What does it mean to be a true artist? As many amazing musicians as I have seen pass through KCRW, I’ve only seen a few true artists. And Patti Smith is one of them.
Obviously, she is a legend. But seeing her live – especially in a room of less than 200 people — you remember why. Not only why she is so deserving of such praise, but also the reasons why she continues to be impactful in her work. It’s because she puts every molecule of her being into her performances – every word, every note, every movement is deliberate and precise, even when she is howling.

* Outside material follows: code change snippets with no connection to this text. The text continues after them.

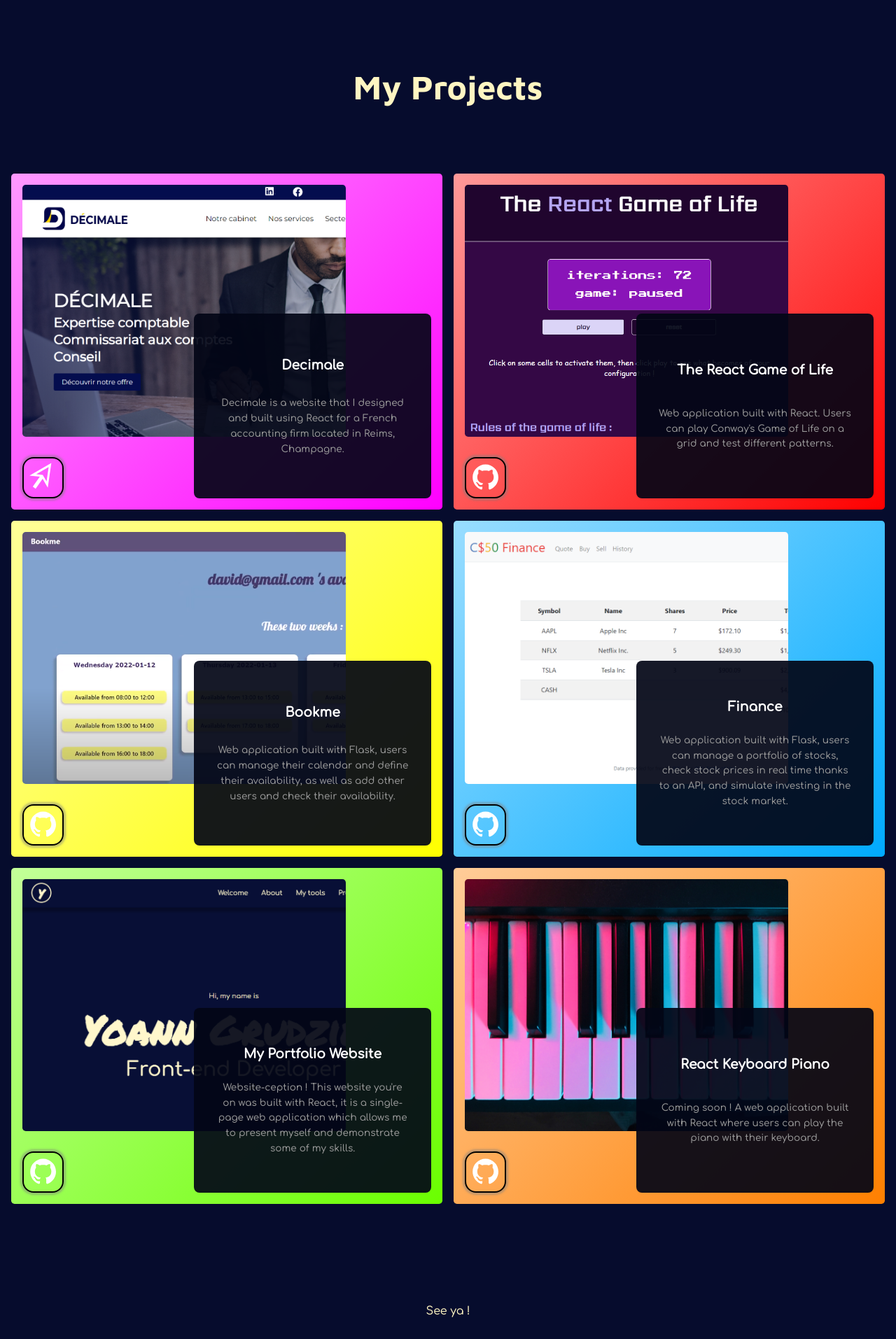
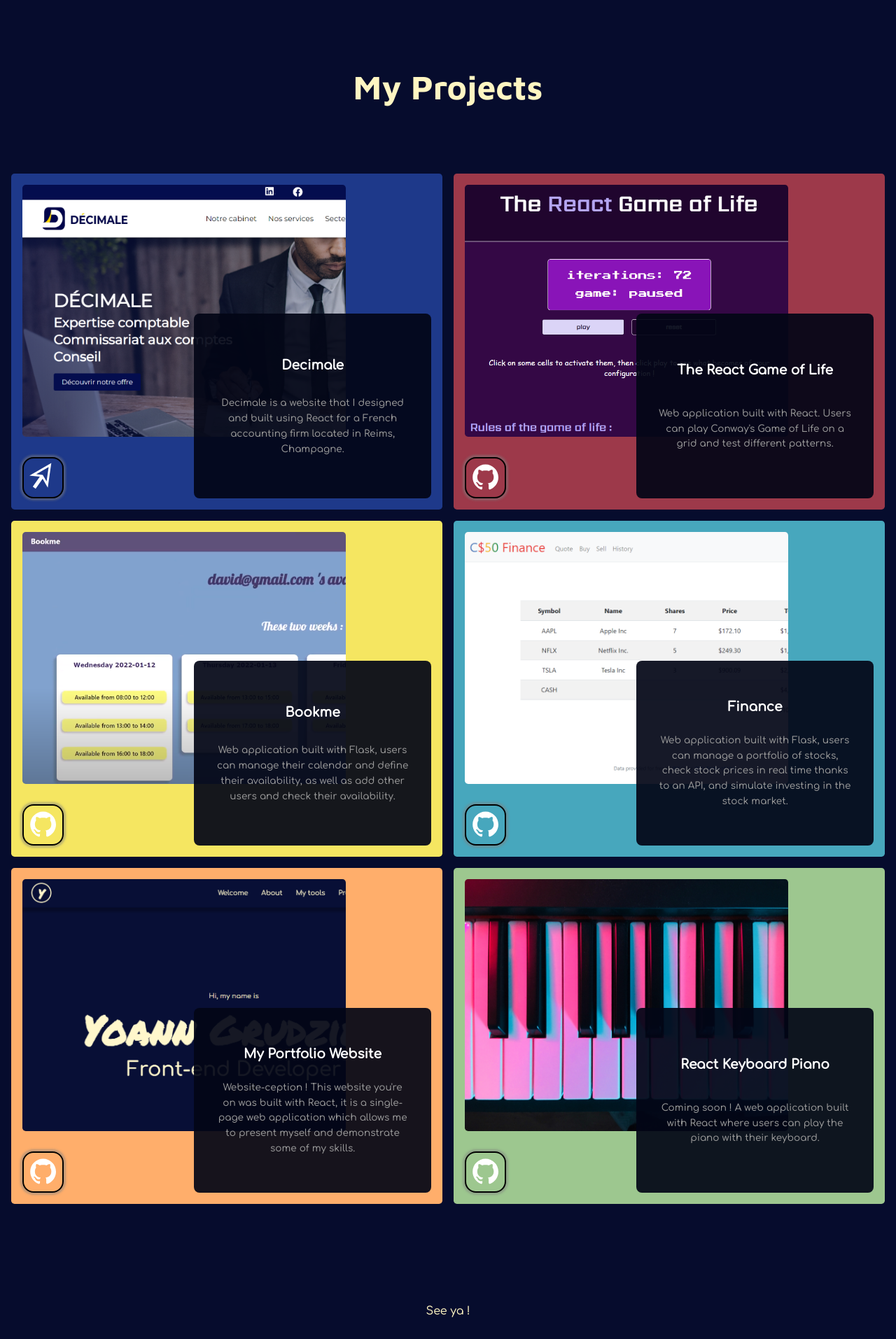
Before and after one commit to YoannGrdz/portfolio_website_yoann_grudzien, a React (Create React App) app: page / in a window 1280 px wide. Shown: the part 2544-4457 px from the top of the page at 70% size. Built offline with nearby package versions, Linux system fonts and the light colour scheme.

Commit message:
Changed Projects' background colors

```diff
--- a/src/App.css
+++ b/src/App.css
@@ -1405,27 +1405,27 @@ a {
 }
 
 #project--div--game {
-  background: linear-gradient(135deg,  hsl(0, 100%, 80%), hsl(0, 100%, 50%));
+  background-color: hsl(350, 47%, 42%);
 }
 
 #project--div--bookme {
-  background: linear-gradient(135deg,  hsl(60, 100%, 80%), hsl(60, 100%, 50%));
+  background-color: hsl(54, 88%, 67%);
 }
 
 #project--div--finance {
-  background: linear-gradient(135deg,  hsl(200, 100%, 80%), hsl(200, 100%, 50%));
+  background-color: hsl(191, 47%, 51%);
 }
 
 #project--div--portfolio {
-  background: linear-gradient(135deg,  hsl(95, 100%, 80%), hsl(95, 100%, 50%));
+  background-color: hsl(27, 100%, 71%);
 }
 
 #project--div--piano {
-  background: linear-gradient(135deg,  hsl(30, 100%, 80%), hsl(30, 100%, 50%));
+  background-color: hsl(105, 33%, 67%);
 }
 
 #project--div--decimale {
-  background: linear-gradient(135deg,  hsl(300, 100%, 80%), hsl(300, 100%, 50%));
+  background-color: hsl(225, 64%, 33%);
 }
 
 .project--github {
--- a/src/components/About.js
+++ b/src/components/About.js
@@ -1,5 +1,5 @@
 import React from "react";
-import profile_picture from "../pictures/profile_picture02.JPG";
+import profile_picture from "../pictures/profile_picture02.jpg";
 
 
 export default function About(props){
```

All night at Apogee’s Berkeley Street Studio I alternated between having chills, being on the verge of tears and feeling so full of inspiration that I wanted to run out into the street rallying the troops.
She’s always been as well known for her activism as her music and there were a few themes throughout the night in both her songs and her commentary. The importance of protecting the environment, voting and supporting our youth were among them.
She started the show with three songs from her new album “Banga” – the excellent “April Fool”, “Fuji-San”, which was inspired by the earthquake in Japan, and “Maria”, written in honor of her friend, actress Maria Schneider. Patti says it’s the most emotional song on the album and the most nostalgic. It captures the moment when she was touring behind “Horses”, and everything was just taking off, like “god his can opener and opened up our little word.”
As she describes it in the song, they were raw and excitable.
And the beautiful thing about Patti Smith is you don’t feel any less excitement seeing her today.
She closed the show with a selection of songs that reminded us why she’s been given the title the “godmother of punk”. Her 1976 classic “Pissing in a River” got the crowd all worked up (watching her stalking the front of the stage singing the line “everything I’ve done I’ve done for you. Oh I give my life for you” was an unforgettable moment) and, on the title track to “Banga”, she got everyone to bark like dogs (seriously).
After a rousing speech about the importance of voting and “using your voice”, she sang “People Have the Power”, fists in the air. And that is the Patti Smith that continues to inspire us to this day.
The audience was clearly honored to have witnessed such a small show (she plays the Wiltern this Friday!) and it brought out some notable fans, including Tom Hanks, Rita Wilson, Ellen Page, Tim Robbins, Ed Harris, Amy Madigan, artist Alexandra Grant, and model Erin Wasson.
KCRW DJ Anne Litt hosted a mid-set interview that will air as part of the session on Morning Becomes Eclectic on November 14. (Anne also talked to sister station WNYC recently about why Patti would be her pick for Commander in Chief.)
Patti Smith Live on KCRW – Set List
Beneath the Southern Cross
Pissing in a River
People Have the Power